(Work to be completed): Below are records; work out how many of their lines hold the string "from" and give that number alone.

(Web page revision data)
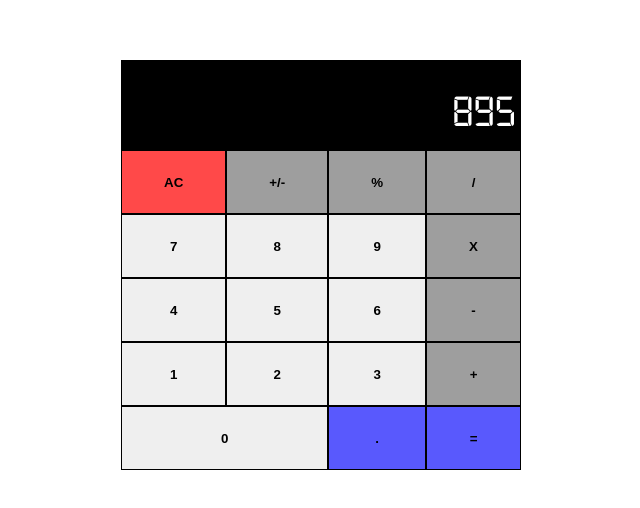
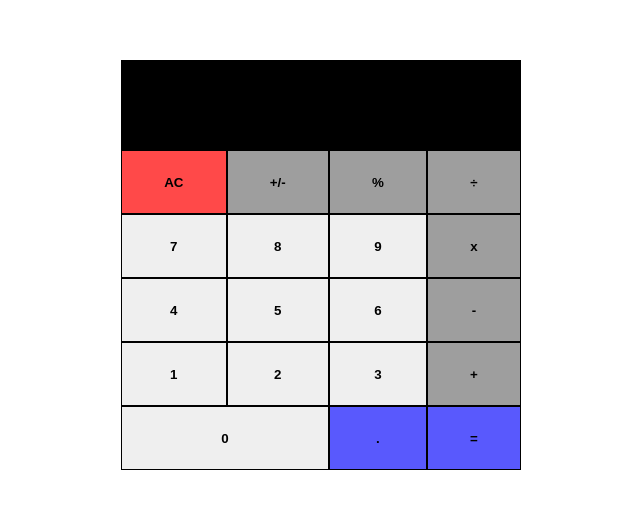
Before and after one commit to LuisDavidRodriguez/math-magician, a React (Create React App) app: page / in a window 1280 px wide. Shown: the part 140-648 px from the top of the page, without its empty margins (319-959 px from the left). Built offline with nearby package versions, Linux system fonts and the light colour scheme.

Commit message:
Calculator working

```diff
--- a/package.json
+++ b/package.json
@@ -6,6 +6,7 @@
     "@testing-library/jest-dom": "^5.16.5",
     "@testing-library/react": "^13.4.0",
     "@testing-library/user-event": "^13.5.0",
+    "big.js": "^6.2.1",
     "react": "^18.2.0",
     "react-dom": "^18.2.0",
     "react-scripts": "5.0.1",
--- a/src/components/Calculator.js
+++ b/src/components/Calculator.js
@@ -1,41 +1,63 @@
-/* eslint-disable arrow-body-style */
-/* eslint-disable react/prefer-stateless-function */
+/* eslint-disable react/prop-types */
 import React from 'react';
+import calculate from '../logic/calculate';
 import '../styles/Calculator.css';
 
 export default class Calculator extends React.Component {
+  constructor(props) {
+    super(props);
+    this.state = {
+      total: '',
+      next: '',
+      operation: '',
+    };
+    this.handleClick = this.handleClick.bind(this);
+  }
+
+  handleClick(event) {
+    const value = event.target.textContent;
+    const solution = calculate(this.state, value);
+    this.setState(solution);
+  }
+
   render() {
+    const { total, next, operation } = this.state;
     return (
       <div className="calculator-body">
-        <p className="display">895</p>
-        <KeyBoard />
+        <p className="display">
+          {total}
+          {operation}
+          {next}
+        </p>
+        <KeyBoard handler={this.handleClick} />
       </div>
     );
   }
 }
 
-const KeyBoard = () => {
+const KeyBoard = (props) => {
+  const { handler } = props;
   return (
     <div className="keyBoard">
-      <button type="button" style={{ gridArea: 'zero' }} className="pad">0</button>
-      <button type="button" style={{ gridArea: 'one' }} className="pad">1</button>
-      <button type="button" style={{ gridArea: 'two' }} className="pad">2</button>
-      <button type="button" style={{ gridArea: 'three' }} className="pad">3</button>
-      <button type="button" style={{ gridArea: 'four' }} className="pad">4</button>
-      <button type="button" style={{ gridArea: 'five' }} className="pad">5</button>
-      <button type="button" style={{ gridArea: 'six' }} className="pad">6</button>
-      <button type="button" style={{ gridArea: 'seven' }} className="pad">7</button>
-      <button type="button" style={{ gridArea: 'eight' }} className="pad">8</button>
-      <button type="button" style={{ gridArea: 'nine' }} className="pad">9</button>
-      <button type="button" style={{ gridArea: 'add' }} className="pad operator">+</button>
-      <button type="button" style={{ gridArea: 'minus' }} className="pad operator">-</button>
-      <button type="button" style={{ gridArea: 'division' }} className="pad operator">/</button>
-      <button type="button" style={{ gridArea: 'X' }} className="pad operator">X</button>
-      <button type="button" style={{ gridArea: 'percentage' }} className="pad operator">%</button>
-      <button type="button" style={{ gridArea: 'AC' }} className="pad red">AC</button>
-      <button type="button" style={{ gridArea: 'masmin' }} className="pad operator">+/-</button>
-      <button type="button" style={{ gridArea: 'decimal' }} className="pad blue">.</button>
-      <button type="button" style={{ gridArea: 'equals' }} className="pad blue">=</button>
+      <button type="button" onClick={handler} style={{ gridArea: 'zero' }} className="pad">0</button>
+      <button type="button" onClick={handler} style={{ gridArea: 'one' }} className="pad">1</button>
+      <button type="button" onClick={handler} style={{ gridArea: 'two' }} className="pad">2</button>
+      <button type="button" onClick={handler} style={{ gridArea: 'three' }} className="pad">3</button>
+      <button type="button" onClick={handler} style={{ gridArea: 'four' }} className="pad">4</button>
+      <button type="button" onClick={handler} style={{ gridArea: 'five' }} className="pad">5</button>
+      <button type="button" onClick={handler} style={{ gridArea: 'six' }} className="pad">6</button>
+      <button type="button" onClick={handler} style={{ gridArea: 'seven' }} className="pad">7</button>
+      <button type="button" onClick={handler} style={{ gridArea: 'eight' }} className="pad">8</button>
+      <button type="button" onClick={handler} style={{ gridArea: 'nine' }} className="pad">9</button>
+      <button type="button" onClick={handler} style={{ gridArea: 'add' }} className="pad operator">+</button>
+      <button type="button" onClick={handler} style={{ gridArea: 'minus' }} className="pad operator">-</button>
+      <button type="button" onClick={handler} style={{ gridArea: 'division' }} className="pad operator">÷</button>
+      <button type="button" onClick={handler} style={{ gridArea: 'X' }} className="pad operator">x</button>
+      <button type="button" onClick={handler} style={{ gridArea: 'percentage' }} className="pad operator">%</button>
+      <button type="button" onClick={handler} style={{ gridArea: 'AC' }} className="pad red">AC</button>
+      <button type="button" onClick={handler} style={{ gridArea: 'masmin' }} className="pad operator">+/-</button>
+      <button type="button" onClick={handler} style={{ gridArea: 'decimal' }} className="pad blue">.</button>
+      <button type="button" onClick={handler} style={{ gridArea: 'equals' }} className="pad blue">=</button>
     </div>
   );
 };
--- /dev/null
+++ b/src/logic/calculate.js
@@ -0,0 +1,133 @@
+import operate from './operate';
+
+function isNumber(item) {
+  return !!item.match(/[0-9]+/);
+}
+
+/**
+ * Given a button name and a calculator data object, return an updated
+ * calculator data object.
+ *
+ * Calculator data object contains:
+ *   total:s      the running total
+ *   next:String       the next number to be operated on with the total
+ *   operation:String  +, -, etc.
+ */
+export default function calculate(obj, buttonName) {
+  if (buttonName === 'AC') {
+    return {
+      total: null,
+      next: null,
+      operation: null,
+    };
+  }
+
+  if (isNumber(buttonName)) {
+    if (buttonName === '0' && obj.next === '0') {
+      return {};
+    }
+    // If there is an operation, update next
+    if (obj.operation) {
+      if (obj.next && obj.next !== '0') {
+        return { ...obj, next: obj.next + buttonName };
+      }
+      return { ...obj, next: buttonName };
+    }
+    // If there is no operation, update next and clear the value
+    if (obj.next && obj.next !== '0') {
+      return {
+        next: obj.next + buttonName,
+        total: null,
+      };
+    }
+    return {
+      next: buttonName,
+      total: null,
+    };
+  }
+
+  if (buttonName === '.') {
+    if (obj.next) {
+      if (obj.next.includes('.')) {
+        return { ...obj };
+      }
+      return { ...obj, next: `${obj.next}.` };
+    }
+    if (obj.operation) {
+      return { ...obj, next: '0.' };
+    }
+    if (obj.total) {
+      if (obj.total.includes('.')) {
+        return {};
+      }
+      return { ...obj, next: `${obj.total}.` };
+    }
+    return { ...obj, next: '0.' };
+  }
+
+  if (buttonName === '=') {
+    if (obj.next && obj.operation) {
+      return {
+        total: operate(obj.total, obj.next, obj.operation),
+        next: null,
+        operation: null,
+      };
+    }
+    // '=' with no operation, nothing to do
+    return {};
+  }
+
+  if (buttonName === '+/-') {
+    if (obj.next) {
+      return { ...obj, next: (-1 * parseFloat(obj.next)).toString() };
+    }
+    if (obj.total) {
+      return { ...obj, total: (-1 * parseFloat(obj.total)).toString() };
+    }
+    return {};
+  }
+
+  // Button must be an operation
+
+  // When the user presses an operation button without having entered
+  // a number first, do nothing.
+  // if (!obj.next && !obj.total) {
+  //   return {};
+  // }
+
+  // User pressed an operation after pressing '='
+  if (!obj.next && obj.total && !obj.operation) {
+    return { ...obj, operation: buttonName };
+  }
+
+  // User pressed an operation button and there is an existing operation
+  if (obj.operation) {
+    if (obj.total && !obj.next) {
+      return { ...obj, operation: buttonName };
+    }
+
+    if (!obj.total) {
+      return { total: 0, operation: buttonName };
+    }
+
+    return {
+      total: operate(obj.total, obj.next, obj.operation),
+      next: null,
+      operation: buttonName,
+    };
+  }
+
+  // no operation yet, but the user typed one
+
+  // The user hasn't typed a number yet, just save the operation
+  if (!obj.next) {
+    return { operation: buttonName };
+  }
+
+  // save the operation and shift 'next' into 'total'
+  return {
+    total: obj.next,
+    next: null,
+    operation: buttonName,
+  };
+}
--- /dev/null
+++ b/src/logic/operate.js
@@ -0,0 +1,30 @@
+import Big from 'big.js';
+
+export default function operate(numberOne, numberTwo, operation) {
+  const one = Big(numberOne);
+  const two = Big(numberTwo);
+  if (operation === '+') {
+    return one.plus(two).toString();
+  }
+  if (operation === '-') {
+    return one.minus(two).toString();
+  }
+  if (operation === 'x') {
+    return one.times(two).toString();
+  }
+  if (operation === '÷') {
+    try {
+      return one.div(two).toString();
+    } catch (err) {
+      return "Can't divide by 0.";
+    }
+  }
+  if (operation === '%') {
+    try {
+      return one.mod(two).toString();
+    } catch (err) {
+      return "Can't find modulo as can't divide by 0.";
+    }
+  }
+  throw Error(`Unknown operation '${operation}'`);
+}
```
Also changed, not shown: 1 other file (tests, documents, lock files or other folders).
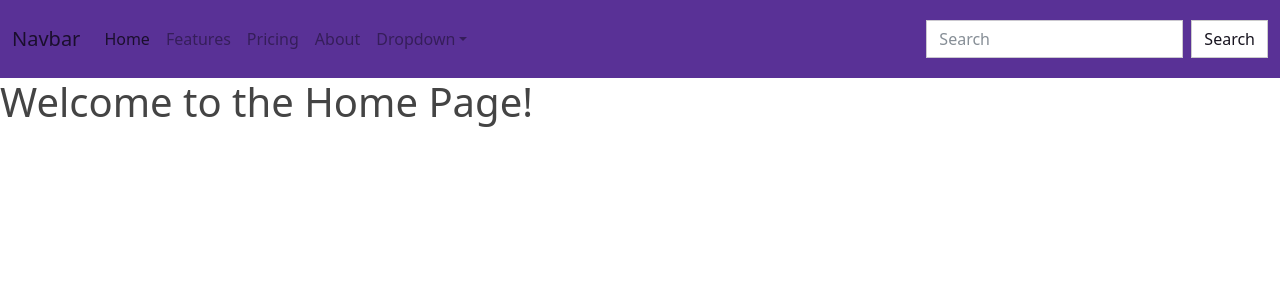
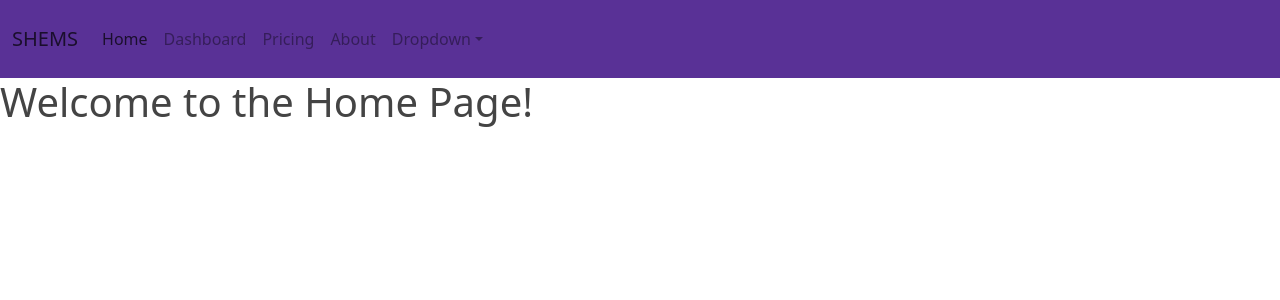
Before and after one commit to rishienandhan3/dbmsSHEMS, a Flask app: page / in a window 1280 px wide. Shown: the top 300 px of the page. Run offline with Flask 3, Linux system fonts and the light colour scheme; some libraries are stand-ins or nearby versions.

Commit message:
Updated navbar with links

```diff
--- a/app.py
+++ b/app.py
@@ -4,7 +4,7 @@ from werkzeug.security import generate_password_hash, check_password_hash
 
 # create a Flask App instance:
 app = Flask(__name__)
-app.config['SECRET_KEY'] = 'your_secret_key'  # Replace with a secret key for session management
+app.config['SECRET_KEY'] = 'your_secret_key'  # TODO: Need to replace with a secret key for session management
 
 # # SQLite database connection
 # DATABASE = 'your_database_name.db'
--- a/templates/base.html
+++ b/templates/base.html
@@ -10,19 +10,19 @@
 <body>
     <nav class="navbar navbar-expand-lg bg-primary" data-bs-theme="dark">
       <div class="container-fluid">
-        <a class="navbar-brand" href="#">Navbar</a>
+        <a class="navbar-brand" href="#">SHEMS</a>
         <button class="navbar-toggler" type="button" data-bs-toggle="collapse" data-bs-target="#navbarColor01" aria-controls="navbarColor01" aria-expanded="false" aria-label="Toggle navigation">
           <span class="navbar-toggler-icon"></span>
         </button>
         <div class="collapse navbar-collapse" id="navbarColor01">
           <ul class="navbar-nav me-auto">
             <li class="nav-item">
-              <a class="nav-link active" href="#">Home
+              <a class="nav-link active" href="{{ url_for('home') }}">Home
                 <span class="visually-hidden">(current)</span>
               </a>
             </li>
             <li class="nav-item">
-              <a class="nav-link" href="#">Features</a>
+              <a class="nav-link" href="{{ url_for('dashboard') }}">Dashboard</a>
             </li>
             <li class="nav-item">
               <a class="nav-link" href="#">Pricing</a>
@@ -41,10 +41,6 @@
               </div>
             </li>
           </ul>
-          <form class="d-flex">
-            <input class="form-control me-sm-2" type="search" placeholder="Search">
-            <button class="btn btn-secondary my-2 my-sm-0" type="submit">Search</button>
-          </form>
         </div>
       </div>
     </nav>
--- a/templates/dashboard.html
+++ b/templates/dashboard.html
@@ -3,6 +3,6 @@
 
 {% block content %}
   <h2>User Dashboard</h2>
-  <p>Welcome, {{ session.username }}!</p>
+  <p>Welcome, {{ session.user_id }}!</p>
   <a href="/logout">Logout</a>
 {% endblock %}
```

(Output below): 6